PROBLEM TO SOLVE - Whichever lines include the word "address", copy them as they appear in the data.

Collected data
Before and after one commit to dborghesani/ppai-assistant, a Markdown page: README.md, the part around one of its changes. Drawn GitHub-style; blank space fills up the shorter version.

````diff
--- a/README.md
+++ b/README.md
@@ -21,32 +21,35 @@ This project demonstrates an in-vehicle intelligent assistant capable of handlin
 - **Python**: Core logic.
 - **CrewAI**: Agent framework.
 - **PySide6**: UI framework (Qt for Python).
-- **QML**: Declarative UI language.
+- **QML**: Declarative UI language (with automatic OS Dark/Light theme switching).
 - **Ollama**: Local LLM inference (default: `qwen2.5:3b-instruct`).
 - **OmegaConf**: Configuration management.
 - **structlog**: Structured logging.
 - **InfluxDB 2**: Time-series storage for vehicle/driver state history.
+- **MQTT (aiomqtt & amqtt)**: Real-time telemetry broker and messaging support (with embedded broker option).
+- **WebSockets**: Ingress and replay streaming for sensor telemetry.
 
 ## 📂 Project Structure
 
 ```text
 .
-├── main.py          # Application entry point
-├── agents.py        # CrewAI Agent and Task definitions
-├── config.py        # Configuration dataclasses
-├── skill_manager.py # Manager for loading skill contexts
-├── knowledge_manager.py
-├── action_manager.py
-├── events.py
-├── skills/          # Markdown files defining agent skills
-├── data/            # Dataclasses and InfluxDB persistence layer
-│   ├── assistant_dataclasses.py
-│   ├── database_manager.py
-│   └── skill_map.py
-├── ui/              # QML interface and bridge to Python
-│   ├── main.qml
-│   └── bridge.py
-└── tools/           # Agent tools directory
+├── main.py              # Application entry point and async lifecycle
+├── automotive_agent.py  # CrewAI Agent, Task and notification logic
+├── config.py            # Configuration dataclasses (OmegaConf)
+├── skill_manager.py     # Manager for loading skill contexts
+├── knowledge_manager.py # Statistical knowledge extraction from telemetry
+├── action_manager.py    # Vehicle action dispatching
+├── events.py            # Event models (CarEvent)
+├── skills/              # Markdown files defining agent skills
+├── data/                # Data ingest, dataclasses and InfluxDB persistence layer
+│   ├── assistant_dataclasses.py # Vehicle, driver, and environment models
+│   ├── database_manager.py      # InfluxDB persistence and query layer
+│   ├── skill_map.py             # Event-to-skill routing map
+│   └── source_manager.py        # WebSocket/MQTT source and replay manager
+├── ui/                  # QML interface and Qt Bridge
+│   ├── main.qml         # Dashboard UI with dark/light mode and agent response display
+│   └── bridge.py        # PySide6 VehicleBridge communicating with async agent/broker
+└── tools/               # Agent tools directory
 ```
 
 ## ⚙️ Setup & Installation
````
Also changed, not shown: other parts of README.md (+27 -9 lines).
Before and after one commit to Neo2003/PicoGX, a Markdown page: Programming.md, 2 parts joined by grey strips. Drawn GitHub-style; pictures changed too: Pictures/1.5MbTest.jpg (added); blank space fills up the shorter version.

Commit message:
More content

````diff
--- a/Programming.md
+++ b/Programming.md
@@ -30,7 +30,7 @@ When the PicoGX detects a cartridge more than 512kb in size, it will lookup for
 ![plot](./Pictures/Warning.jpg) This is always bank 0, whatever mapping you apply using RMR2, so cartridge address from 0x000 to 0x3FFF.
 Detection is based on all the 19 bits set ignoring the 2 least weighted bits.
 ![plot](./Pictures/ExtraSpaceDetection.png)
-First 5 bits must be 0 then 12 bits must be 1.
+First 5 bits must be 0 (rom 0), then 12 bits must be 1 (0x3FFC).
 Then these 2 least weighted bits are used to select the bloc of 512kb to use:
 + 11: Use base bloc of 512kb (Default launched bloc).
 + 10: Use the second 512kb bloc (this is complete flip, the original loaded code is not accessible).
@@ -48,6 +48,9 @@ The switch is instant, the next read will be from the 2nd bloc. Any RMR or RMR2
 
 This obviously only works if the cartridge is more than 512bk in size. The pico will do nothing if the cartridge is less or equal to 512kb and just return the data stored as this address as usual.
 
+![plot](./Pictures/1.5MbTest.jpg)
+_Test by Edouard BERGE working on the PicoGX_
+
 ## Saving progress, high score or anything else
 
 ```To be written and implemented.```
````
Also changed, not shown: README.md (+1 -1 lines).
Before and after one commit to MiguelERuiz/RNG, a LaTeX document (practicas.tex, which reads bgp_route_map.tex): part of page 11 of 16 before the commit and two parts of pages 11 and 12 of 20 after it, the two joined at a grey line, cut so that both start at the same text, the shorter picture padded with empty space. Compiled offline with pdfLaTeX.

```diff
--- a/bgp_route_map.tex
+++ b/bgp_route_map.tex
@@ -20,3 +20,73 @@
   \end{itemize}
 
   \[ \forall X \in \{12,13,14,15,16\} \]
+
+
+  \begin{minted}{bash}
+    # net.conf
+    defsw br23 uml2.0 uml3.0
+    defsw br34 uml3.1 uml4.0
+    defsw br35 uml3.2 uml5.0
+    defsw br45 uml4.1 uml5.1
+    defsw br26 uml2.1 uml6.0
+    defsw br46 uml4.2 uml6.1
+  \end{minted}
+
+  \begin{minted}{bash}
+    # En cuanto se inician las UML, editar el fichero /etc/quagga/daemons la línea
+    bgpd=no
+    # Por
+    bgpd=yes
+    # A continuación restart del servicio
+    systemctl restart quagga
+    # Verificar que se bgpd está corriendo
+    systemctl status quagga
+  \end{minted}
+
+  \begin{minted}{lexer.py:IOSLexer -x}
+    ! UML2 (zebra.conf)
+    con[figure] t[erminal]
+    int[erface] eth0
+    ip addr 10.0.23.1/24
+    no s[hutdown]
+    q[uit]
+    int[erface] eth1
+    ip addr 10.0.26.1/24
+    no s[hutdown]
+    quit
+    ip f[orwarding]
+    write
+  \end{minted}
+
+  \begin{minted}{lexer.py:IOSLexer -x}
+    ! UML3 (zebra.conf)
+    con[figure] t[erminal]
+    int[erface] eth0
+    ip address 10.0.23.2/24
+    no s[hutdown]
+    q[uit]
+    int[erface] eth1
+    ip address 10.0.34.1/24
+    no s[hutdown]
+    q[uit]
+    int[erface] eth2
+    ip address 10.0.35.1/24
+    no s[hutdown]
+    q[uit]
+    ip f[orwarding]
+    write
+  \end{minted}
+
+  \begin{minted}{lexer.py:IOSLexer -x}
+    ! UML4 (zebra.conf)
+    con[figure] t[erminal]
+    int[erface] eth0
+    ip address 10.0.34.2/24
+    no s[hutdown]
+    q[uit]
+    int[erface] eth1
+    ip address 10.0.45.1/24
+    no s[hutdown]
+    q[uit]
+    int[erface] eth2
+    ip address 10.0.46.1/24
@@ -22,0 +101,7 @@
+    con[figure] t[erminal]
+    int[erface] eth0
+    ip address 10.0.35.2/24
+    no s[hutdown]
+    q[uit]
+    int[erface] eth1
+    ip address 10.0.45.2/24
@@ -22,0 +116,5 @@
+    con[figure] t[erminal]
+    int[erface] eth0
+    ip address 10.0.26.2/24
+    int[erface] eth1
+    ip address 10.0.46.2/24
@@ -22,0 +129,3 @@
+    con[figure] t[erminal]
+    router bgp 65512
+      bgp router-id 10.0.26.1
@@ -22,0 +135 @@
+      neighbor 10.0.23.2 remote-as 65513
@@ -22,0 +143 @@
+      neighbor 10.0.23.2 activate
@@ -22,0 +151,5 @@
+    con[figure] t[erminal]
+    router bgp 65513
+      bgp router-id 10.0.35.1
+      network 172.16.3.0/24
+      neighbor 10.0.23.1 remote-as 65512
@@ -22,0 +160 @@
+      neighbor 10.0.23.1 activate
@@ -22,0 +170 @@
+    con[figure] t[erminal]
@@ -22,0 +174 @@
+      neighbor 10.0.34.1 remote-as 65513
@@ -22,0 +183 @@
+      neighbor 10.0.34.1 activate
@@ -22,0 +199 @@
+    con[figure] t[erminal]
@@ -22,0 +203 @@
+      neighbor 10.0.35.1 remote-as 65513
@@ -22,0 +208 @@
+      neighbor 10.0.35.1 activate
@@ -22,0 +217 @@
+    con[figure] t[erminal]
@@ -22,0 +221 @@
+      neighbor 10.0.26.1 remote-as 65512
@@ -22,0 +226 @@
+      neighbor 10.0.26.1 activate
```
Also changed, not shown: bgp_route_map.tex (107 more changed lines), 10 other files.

ANSWER TO THE EXERCISE -
 ![plot](./Pictures/Warning.jpg) This is always bank 0, whatever mapping you apply using RMR2, so cartridge address from 0x000 to 0x3FFF.
 This obviously only works if the cartridge is more than 512bk in size. The pico will do nothing if the cartridge is less or equal to 512kb and just return the data stored as this address as usual.
+    ip address 10.0.23.2/24
+    ip address 10.0.34.1/24
+    ip address 10.0.35.1/24
+    ip address 10.0.34.2/24
+    ip address 10.0.45.1/24
+    ip address 10.0.46.1/24
+    ip address 10.0.35.2/24
+    ip address 10.0.45.2/24
+    ip address 10.0.26.2/24
+    ip address 10.0.46.2/24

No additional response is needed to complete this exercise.